=== Data extracts ===

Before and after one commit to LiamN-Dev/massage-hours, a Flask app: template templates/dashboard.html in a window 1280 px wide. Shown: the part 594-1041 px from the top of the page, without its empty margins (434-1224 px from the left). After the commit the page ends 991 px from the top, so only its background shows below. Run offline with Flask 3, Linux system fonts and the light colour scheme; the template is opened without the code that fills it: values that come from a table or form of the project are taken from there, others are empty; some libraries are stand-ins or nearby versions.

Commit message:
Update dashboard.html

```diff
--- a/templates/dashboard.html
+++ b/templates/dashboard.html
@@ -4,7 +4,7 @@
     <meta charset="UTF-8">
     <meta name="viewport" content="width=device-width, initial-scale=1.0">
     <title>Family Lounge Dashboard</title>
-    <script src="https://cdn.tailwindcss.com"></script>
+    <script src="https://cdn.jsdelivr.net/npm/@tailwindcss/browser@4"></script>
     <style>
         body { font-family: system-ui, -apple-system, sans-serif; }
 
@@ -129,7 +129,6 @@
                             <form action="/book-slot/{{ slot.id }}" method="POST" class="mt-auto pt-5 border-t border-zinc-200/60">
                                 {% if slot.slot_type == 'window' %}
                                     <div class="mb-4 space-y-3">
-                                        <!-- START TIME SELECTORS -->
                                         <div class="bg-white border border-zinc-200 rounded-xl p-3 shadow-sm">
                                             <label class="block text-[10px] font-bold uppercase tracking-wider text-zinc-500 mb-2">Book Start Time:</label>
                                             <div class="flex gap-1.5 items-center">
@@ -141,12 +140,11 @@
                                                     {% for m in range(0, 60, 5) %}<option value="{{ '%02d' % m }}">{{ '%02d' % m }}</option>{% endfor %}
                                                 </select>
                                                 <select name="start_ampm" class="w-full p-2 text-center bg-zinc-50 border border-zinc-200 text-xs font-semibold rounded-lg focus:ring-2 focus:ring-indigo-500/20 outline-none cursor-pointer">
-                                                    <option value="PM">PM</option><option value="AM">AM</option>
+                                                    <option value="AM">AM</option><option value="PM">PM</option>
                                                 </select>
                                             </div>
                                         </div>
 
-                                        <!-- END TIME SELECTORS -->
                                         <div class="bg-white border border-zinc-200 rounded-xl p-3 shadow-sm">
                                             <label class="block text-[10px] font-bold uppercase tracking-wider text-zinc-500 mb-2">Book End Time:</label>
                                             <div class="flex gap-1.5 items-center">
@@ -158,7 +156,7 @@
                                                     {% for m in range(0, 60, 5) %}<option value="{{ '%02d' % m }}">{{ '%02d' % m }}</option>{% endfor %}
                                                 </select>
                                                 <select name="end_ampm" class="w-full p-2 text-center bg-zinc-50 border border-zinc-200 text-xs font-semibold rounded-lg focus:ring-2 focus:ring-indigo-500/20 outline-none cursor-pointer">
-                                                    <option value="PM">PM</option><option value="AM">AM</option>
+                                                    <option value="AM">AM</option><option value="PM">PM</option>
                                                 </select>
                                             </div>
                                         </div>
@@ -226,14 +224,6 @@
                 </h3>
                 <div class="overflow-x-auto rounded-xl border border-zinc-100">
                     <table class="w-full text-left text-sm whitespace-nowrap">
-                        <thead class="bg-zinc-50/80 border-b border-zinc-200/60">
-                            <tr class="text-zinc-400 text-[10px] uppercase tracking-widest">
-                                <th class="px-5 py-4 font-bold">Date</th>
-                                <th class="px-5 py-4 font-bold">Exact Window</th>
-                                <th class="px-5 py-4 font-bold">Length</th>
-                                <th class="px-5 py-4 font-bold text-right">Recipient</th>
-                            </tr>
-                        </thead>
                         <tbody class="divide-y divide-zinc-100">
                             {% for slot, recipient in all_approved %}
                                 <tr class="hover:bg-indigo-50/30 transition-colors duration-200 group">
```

===

* [Task brief] Each record should come back exactly as written.

* [The completed task]
Before and after one commit to LiamN-Dev/massage-hours, a Flask app: template templates/dashboard.html in a window 1280 px wide. Shown: the part 594-1041 px from the top of the page, without its empty margins (434-1224 px from the left). After the commit the page ends 991 px from the top, so only its background shows below. Run offline with Flask 3, Linux system fonts and the light colour scheme; the template is opened without the code that fills it: values that come from a table or form of the project are taken from there, others are empty; some libraries are stand-ins or nearby versions.

Commit message:
Update dashboard.html

```diff
--- a/templates/dashboard.html
+++ b/templates/dashboard.html
@@ -4,7 +4,7 @@
     <meta charset="UTF-8">
     <meta name="viewport" content="width=device-width, initial-scale=1.0">
     <title>Family Lounge Dashboard</title>
-    <script src="https://cdn.tailwindcss.com"></script>
+    <script src="https://cdn.jsdelivr.net/npm/@tailwindcss/browser@4"></script>
     <style>
         body { font-family: system-ui, -apple-system, sans-serif; }
 
@@ -129,7 +129,6 @@
                             <form action="/book-slot/{{ slot.id }}" method="POST" class="mt-auto pt-5 border-t border-zinc-200/60">
                                 {% if slot.slot_type == 'window' %}
                                     <div class="mb-4 space-y-3">
-                                        <!-- START TIME SELECTORS -->
                                         <div class="bg-white border border-zinc-200 rounded-xl p-3 shadow-sm">
                                             <label class="block text-[10px] font-bold uppercase tracking-wider text-zinc-500 mb-2">Book Start Time:</label>
                                             <div class="flex gap-1.5 items-center">
@@ -141,12 +140,11 @@
                                                     {% for m in range(0, 60, 5) %}<option value="{{ '%02d' % m }}">{{ '%02d' % m }}</option>{% endfor %}
                                                 </select>
                                                 <select name="start_ampm" class="w-full p-2 text-center bg-zinc-50 border border-zinc-200 text-xs font-semibold rounded-lg focus:ring-2 focus:ring-indigo-500/20 outline-none cursor-pointer">
-                                                    <option value="PM">PM</option><option value="AM">AM</option>
+                                                    <option value="AM">AM</option><option value="PM">PM</option>
                                                 </select>
                                             </div>
                                         </div>
 
-                                        <!-- END TIME SELECTORS -->
                                         <div class="bg-white border border-zinc-200 rounded-xl p-3 shadow-sm">
                                             <label class="block text-[10px] font-bold uppercase tracking-wider text-zinc-500 mb-2">Book End Time:</label>
                                             <div class="flex gap-1.5 items-center">
@@ -158,7 +156,7 @@
                                                     {% for m in range(0, 60, 5) %}<option value="{{ '%02d' % m }}">{{ '%02d' % m }}</option>{% endfor %}
                                                 </select>
                                                 <select name="end_ampm" class="w-full p-2 text-center bg-zinc-50 border border-zinc-200 text-xs font-semibold rounded-lg focus:ring-2 focus:ring-indigo-500/20 outline-none cursor-pointer">
-                                                    <option value="PM">PM</option><option value="AM">AM</option>
+                                                    <option value="AM">AM</option><option value="PM">PM</option>
                                                 </select>
                                             </div>
                                         </div>
@@ -226,14 +224,6 @@
                 </h3>
                 <div class="overflow-x-auto rounded-xl border border-zinc-100">
                     <table class="w-full text-left text-sm whitespace-nowrap">
-                        <thead class="bg-zinc-50/80 border-b border-zinc-200/60">
-                            <tr class="text-zinc-400 text-[10px] uppercase tracking-widest">
-                                <th class="px-5 py-4 font-bold">Date</th>
-                                <th class="px-5 py-4 font-bold">Exact Window</th>
-                                <th class="px-5 py-4 font-bold">Length</th>
-                                <th class="px-5 py-4 font-bold text-right">Recipient</th>
-                            </tr>
-                        </thead>
                         <tbody class="divide-y divide-zinc-100">
                             {% for slot, recipient in all_approved %}
                                 <tr class="hover:bg-indigo-50/30 transition-colors duration-200 group">
```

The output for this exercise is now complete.